Thanks Garfish, I do enjoy Connick Jr. and will continue to, even if I was the only one who thinks he can sing. That's what living in the good ole' U. S. of A. is all about. Hey, one of the reasons I love this site are the opinions and responses. I don't take anything personal, all of our different views are what makes us all who we are, no matter how wrong everyone else is... Ha! Garfish, keep on enjoying Fogerty, CCR kicks butt. I also like Fogerty and CCR, and even enjoy his Centerfield album.
OK Craig, CAT SL-1 Ultimate, PASS Aleph 4, Vandersteen 3A Signature. My father, (same name as me) is a fairly well-known retired recording engineer who recorded a few of the people on this thread. A small sample of the artists he personally recorded were Louis Armstrong, Harry Belafonte, Mario Lanza, Duke Ellington, Perry Como, Sam Cooke, Bill Evans (the pianist), Jascha Heiffetz, Nina Simone, Sonny Rollins, Neil Sedaka, Isley Bros, The Main Ingredient, Harry Nillson, Ricky Nelson, John Denver, the Monkees and Evelyn Champagne King. That covers a lot of years and a lot of musical territory. I only say this to let you know that I have grown up with music all my life. All types: good music as well as bad music. I played the tenor sax for years. I had a well known jazz sax player as a music teacher for a while. I don't think anything I said concerning any of your picks was bordering on personal. Why do you presume to know anything about me? And why is it that you repeatedly attack me only to apologize a couple of days later. Now your doing it even when I respectfully try to register my disagreement with other people's selections. Really, it's beginning to make me wonder about you. I don't mind or care about whomever you think was the greatest singer of all time. If anything I have said previously leads you to feel that I begrudge you your right to choose anyone you want as the greatest singer of all time, I am terribly sorry. But if yours' and everyone else's selections must remain unchallenged, whether they be challenged respectfully, or in jest, simply because these are YOUR rules, I've got a big problem with that.

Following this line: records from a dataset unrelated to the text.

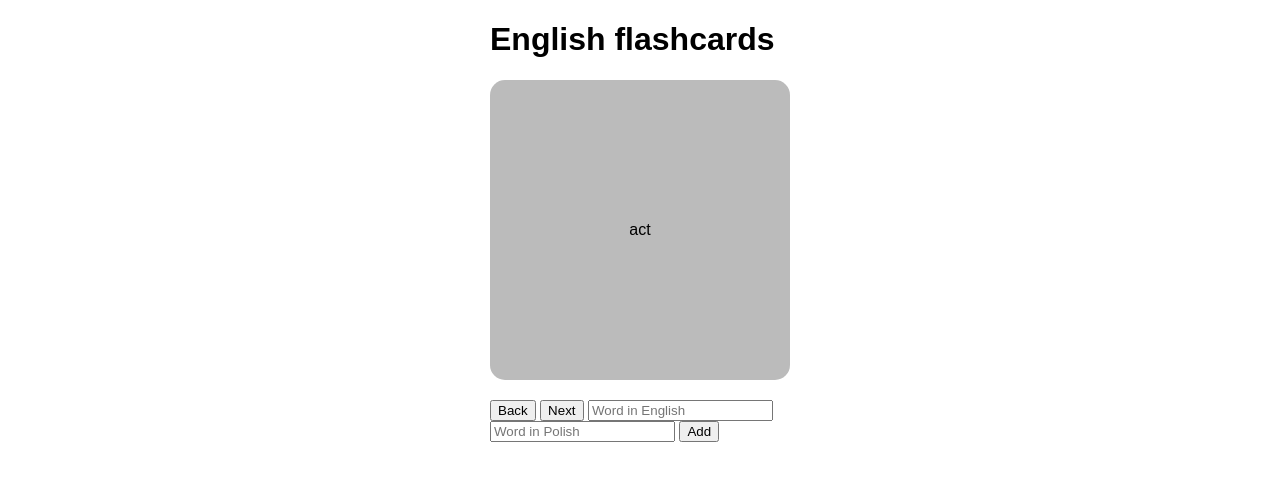
Repository: AdrianGizycki/English-Flashcards
Page: index.html
An editor plug-in stored every save of this project. The page is shown before and after the next save, followed by the edit.
The browser window is 1280 px wide. The pictures show the whole page.

Above is the page before, as saved 2019-09-15 15:29:48.

### index.html
<!DOCTYPE html>
<html lang="en">
<head>
    <meta charset="UTF-8">
    <meta name="viewport" content="width=device-width, initial-scale=1.0">
    <meta http-equiv="X-UA-Compatible" content="ie=edge">
    <link rel="stylesheet" type="text/css" href="style.css">
    <title>English Flashcards</title>
</head>
<body>
    <div class="mainDiv">
        <div>
            <h1> English flashcards</h1>
            <div class="flip-card">
                <div class="flip-card-inner" id="rot">
                    <div class="flip-card-front">
                        <div class="divContents1"></div>
                    </div>
                    <div class="flip-card-back">
                        <div class="divContents2"></div>
                    </div>
                </div>
                <button class="btn1">Back</button>
                <button class="btn2">Next</button>

                <input type="text" placeholder="Word in English">
                <input type="text" placeholder="Word in Polish">
                <button>Add</button>
            </div>
    </div>
    </div>

    <script src="app.js" type="text/javascript"></script>
</body>
</html>

### style.css
body {
    font-family: Arial, Helvetica, sans-serif;
    height: 100%;
    padding: 0;
    margin: 0;
    box-sizing: border-box;
  }
  .mainDiv {
    height: 100%;
    width: auto;
    display: flex;
    justify-content: center;
    justify-items: center;
  }

  .flip-card {
    background-color: transparent;
    width: 300px;
    height: 300px;
    perspective: 1000px;
    border-radius: 5%;

  }

  .flip-card-inner {
    position: relative;
    width: 100%;
    height: 100%;
    text-align: center;
    transition: transform 1s;
    transform-style: preserve-3d;
    /* box-shadow: 0 4px 8px 0 rgba(0, 0, 0, 0.5); */
  }

  .flip-card:hover .flip-card-inner {
    transform: rotateY(180deg);
  }

  .flip-card-front,
  .flip-card-back {
    position: absolute;
    width: 100%;
    height: 100%;
    backface-visibility: hidden;
    display: flex;
    align-items: center;
    justify-content: center;
  }

  .flip-card-front {
    background-color: #bbb;
    color: black;
    border-radius: 5%;
  }

  .flip-card-back {
    background-color: #2980b9;
    color: white;
    transform: rotateY(180deg);
    border-radius: 5%;
  }

  .btn1,
  .btn2,
  .btn3 {
      margin-top: 20px;
  }

### app.js
const englishWords = ['above', 'across', 'act',]
const polishWords = ['powyżej / nad / u góry', 'przez coś', 'akt / czyn / działanie']
if (englishWords !== polishWords) {
    console.log('ok')
} else {
    console.log('not ok')
}
// const englishWords = ['above', 'across', 'act', 'ahead', 'along',]
//  'among', 'amount', 'any', 'anyone', 'appear', 'approach', 'arms', 'around', 'art', 'as', 'attack', 'attempt', 'august', 'autumn', 'away', 'base', 'bear', 'become', 'began', 'beginning', 'behind', 'believe', 'belong', 'below', 'beyound', 'bill', 'bit', 'block', 'blood', 'blow', 'board', 'bottom', 'branch', 'break', 'bridge', 'bright', 'building', 'burn', 'capital', 'carry', 'case', 'cause', 'central', 'centre', 'century', 'certain', 'certainly', 'claim', 'coat', 'common', 'complete', 'concern', 'conditio', 'consider', 'continue', 'control', 'corner', 'count'];
// const polishWords = ['powyżej / nad / u góry', 'przez coś', 'akt / czyn / działanie', 'przed', 'wzdłuż', 'między / pośród', 'ilość', 'jakikolwiek', 'nikt', 'pojawić się', 'podejście', 'herb / uzbrojony', 'wokół / dookoła / w pobliżu', 'sztuka', 'jako/ tak jak', 'atak', 'próba', 'sierpień', 'jesień', 'od /daleko / z dala / z daleka', 'podstawa', 'niedźwiedź', 'zostać', 'rozpoczął', 'początek', 'za / z tyłu', 'wierzyć', 'należeć', 'poniżej', 'poza', 'za (czymś)', 'po drugiej stronie (czegoś)', 'dalej', 'projekt ustawy', 'rachunek', 'kawałek', 'klocek', 'krew', 'cios / dmuchać / wiać', 'deska', 'dolny', 'oddział / gałąź / rozgałęzienie', 'most', 'jasny', 'budynek', 'oparzenie', 'stolica', 'nieść', 'przypadek / walizka', 'przyczyna / powód', 'centralny / środkowy', 'środek', 'wiek', 'pewny', 'rzeczywiście / z pewnością / na pewno', 'roszczenie', 'sierść / powlekać / płaszcz / okrywać cienką warstwą', 'pospolity', 'cały / całkowity / pełny', 'troska', 'warunek', 'rozważać', 'kontynuować', 'kontrola', 'róg / narożnik', 'liczba / liczyć się']
const divContents1 = document.querySelector(".divContents1");
const divContents2 = document.querySelector(".divContents2");
const btnBeck = document.querySelector(".btn1");
const btnNext = document.querySelector(".btn2");
const btnToggle = document.querySelector(".btn3");
const visCard = document.querySelector(".flip-card-front");
const unvisCard = document.querySelector(".flip-card-back");
const flipCard = document.querySelector('#rot');
const max = englishWords.length;
const min = 0


var counter = Math.floor(Math.random() * (max - min)) + min;
console.log(counter);
divContents1.innerText = englishWords[counter];
divContents2.innerText = polishWords[counter];


btnNext.addEventListener('click', function(){
    if (counter === max - 1) {
        counter = -1;
    }
    counter++;
  divContents1.innerText = englishWords[counter];
  divContents2.innerText = polishWords[counter];
  console.log(counter);

});

btnBeck.addEventListener('click', function(){
  counter--;
  if (counter === -1) {
    counter = max - 1;
  }
  divContents1.innerText = englishWords[counter];
  divContents2.innerText = polishWords[counter];
  console.log(counter);

});

// flipCard.addEventListener('click', () => {
//     console.log("test");
//     flipCard.
// });

After the next save:
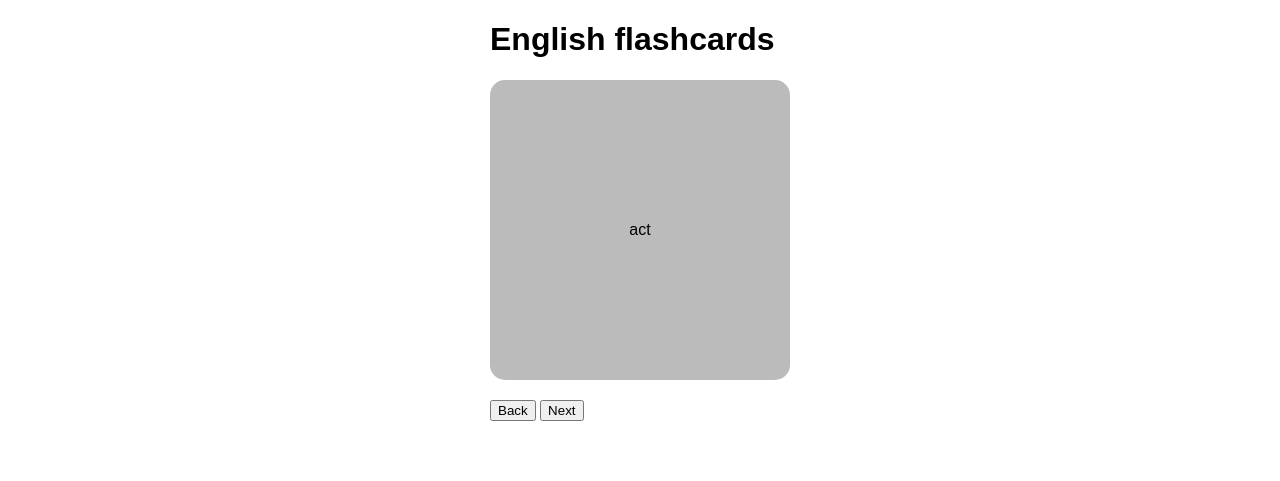
Saved 24 s later.
--- a/index.html
+++ b/index.html
@@ -23,9 +23,9 @@
                 <button class="btn1">Back</button>
                 <button class="btn2">Next</button>
 
-                <input type="text" placeholder="Word in English">
+                <!-- <input type="text" placeholder="Word in English">
                 <input type="text" placeholder="Word in Polish">
-                <button>Add</button>
+                <button>Add</button> -->
             </div>
     </div>
     </div>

Here's a name to illustrate a point about what it takes to be a great singer: Joe Cocker. No one is ever going to label him technically superior, and many might say they don't like the sound his vocal chords make. But talk about somebody who can get into a song and remake it in his own style! Think of all the remakes he's done that have improved upon the original: "With a Little Help From My Friends," "Feelin' Alright," "She Came In Through the Bathroom Window," "Delta Lady," "The Letter." He's taken his limited range (and even more limited stage posturing) and overcome it with sheer feeling and musicality, filtered through an interpretation that can't be mistaken for anybody else.
Great post Rayhall. You really have a nice system, and BTW, I also have Vandersteen 3A sig. speakers-- so we both have good taste (at least in speakers). You certainly have have had a rich and varied life both in and around music, and I can understand now how you could be so genuinely knowledgable (to some extent, you were coming across as a pseudo-intellectual in your criticisms). I've played guitars, both acoustic and electric for about 40 years (amateur only), but my experience with music can't compare with yours. I also think you took the title of these threads much more literally than I did, eg I took them as 'favorites', and thus the clash(s). Please don't take this as an apology-- just some observations. Cheers. Craig